The Helsinki Summit, as it was dubbed, saw US President Donald Trump and Russia’s Vladimir Putin come together with a formal agenda to discuss US-Russia relations, disarmament, the Syria and Ukraine crises, and the situation on the Korean Peninsula. But the moment was judged as a contest and a spectacle far more than on what the talks were supposed to deliver.
Moscow declared the winner
In the wake of special counsel Robert Mueller’s indictment of 12 Russian intelligence operatives last week, many hoped that Trump would demand Putin concede to meddling in the 2016 US presidential election. Prior to the summit, the Trump administration had even hinted that the US would take a firmer stance on Russia’s “malign activity” in Syria and the Ukraine. But in the press briefing following the one-on-one meeting (full transcript here), Trump argued the fault was shared.
I hold both countries responsible. I think the United States has been foolish. I think we have all been foolish. We should have had this dialogue a long time ago, a long time frankly before I got to office. I think we’re all to blame.
Prominent voices declared Moscow the winner of the summit. Not only did Trump tacitly accept Putin’s “extremely strong and powerful” denial of election meddling, but he diverted attention away from the issue and fell back on his favourite refrain: Hillary Clinton’s emails. This outcome may not be surprising, and members of Congress have already criticised Trump’s performance at the summit, fearing it will have a deleterious impact on US national interests.
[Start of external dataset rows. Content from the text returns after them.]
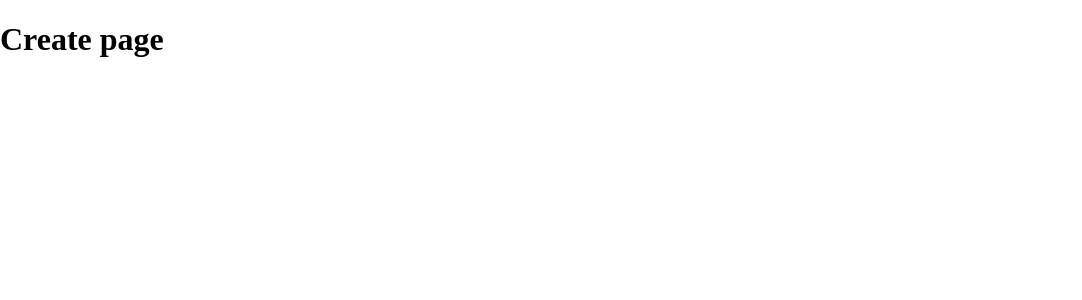
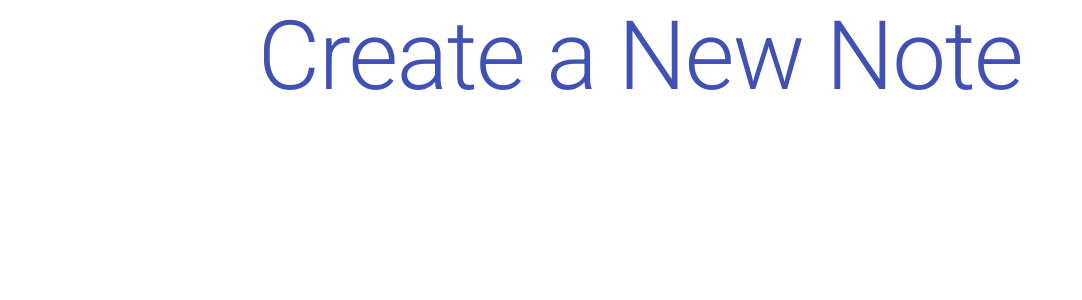
Before and after one commit to krupeshsai/material-tut, a React (Create React App) app: page /create in a window 1280 px wide. Shown: the top 300 px of the page, without its empty margins (0-1082 px from the left). Built offline with nearby package versions, Linux system fonts and the light colour scheme.

Commit message:
typography

```diff
--- a/src/pages/Create.js
+++ b/src/pages/Create.js
@@ -1,9 +1,10 @@
 import React from 'react'
+import {Typography} from "@material-ui/core"
 
 export default function Create() {
   return (
     <div>
-      <h1>Create page</h1>
+      <Typography variant ="h1" color = "primary" align = "center">Create a New Note</Typography>
     </div>
   )
 }
```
Other important issues were also sidelined. Putin dedicated all of two sentences to the Ukraine; when pushed for further commentary, he recognised the objection by the US to the annexation of Crimea, reasserted Russia’s compliance with international law, and promptly moved on.
During a subsequent television interview, Putin also dismissed responsibility for the Skripal attack in the UK.
Trump, meanwhile, took to Twitter to reject criticism of his attitude towards intelligence assessments.
As I said today and many times before, “I have GREAT confidence in MY intelligence people.” However, I also recognize that in order to build a brighter future, we cannot exclusively focus on the past – as the world’s two largest nuclear powers, we must get along! #HELSINKI2018— Donald J. Trump (@realDonaldTrump) July 16, 2018
Words, at least
Amid a chorus of voices criticising Trump’s behaviour at the Helsinki Summit, Trump himself sought to praise the fact of dialogue:
Our relationship has never been worse than it is now. However, that changed as of about four hours ago. I really believe that. Nothing would be easier politically than to refuse to meet, to refuse to engage. But that would not accomplish anything.
He found support. Dmitri Trenin, director of the Carnegie Moscow Centre, wrote:
Helsinki will mark the first détente in the four-year-old Hybrid War between Russia and the United States … The two sides would need to come up with potential deliverables and, in the process, reengage with each other after a break of several years … US-Russian relations will not be miraculously transformed as a result. The Hybrid War will continue. But some rules will be laid down, and a measure of dialogue will be taking place.
Let’s not forget the nukes
Arms control is one arena that certainly needs talk. Last year, Graham Allison set out an uncomfortable truth:
While the Soviet Union disappeared, its superpower arsenal certainly did not … However demonic, however destructive, however devious, however deserving of being strangled Russia is, the brute fact is that we cannot kill this bastard without committing suicide.
The New START Treaty will expire in 2021 with no confirmed renewal or replacement in sight. Moreover, there have been accusations from both Russia and the US that the other side is breaching the Intermediate-Range Nuclear Forces (INF) Treaty.
Olga Oliker, director of the Russia and Eurasia Program at CSIS, and Kimberly Marten, chair of the Political Science department at Barnard College, explained their hopes ahead of the summit:
New START, INF and military-to-military contacts are areas where bilateral progress not only is attainable but would represent a real breakthrough … Agreement in these areas would, importantly, not reward Russia for bad behaviour … A focus on arms control and military discussions can ensure that even as Washington and Moscow continue to disagree and compete in years to come, they are better equipped to calibrate their policies and avoid instability.
Talking to the Kremlin
Talking to Moscow doesn’t mean appeasing the Kremlin. It’s necessary to create a distinction between keeping lines of communication open and giving in to Moscow’s demand. Trump sought to cast the US-Russian rivalry in a different light, competitive, rather than dysfunctional. He said of Putin:
I called him a competitor. And a good competitor he is. And I think the word ‘competitor’ is a compliment.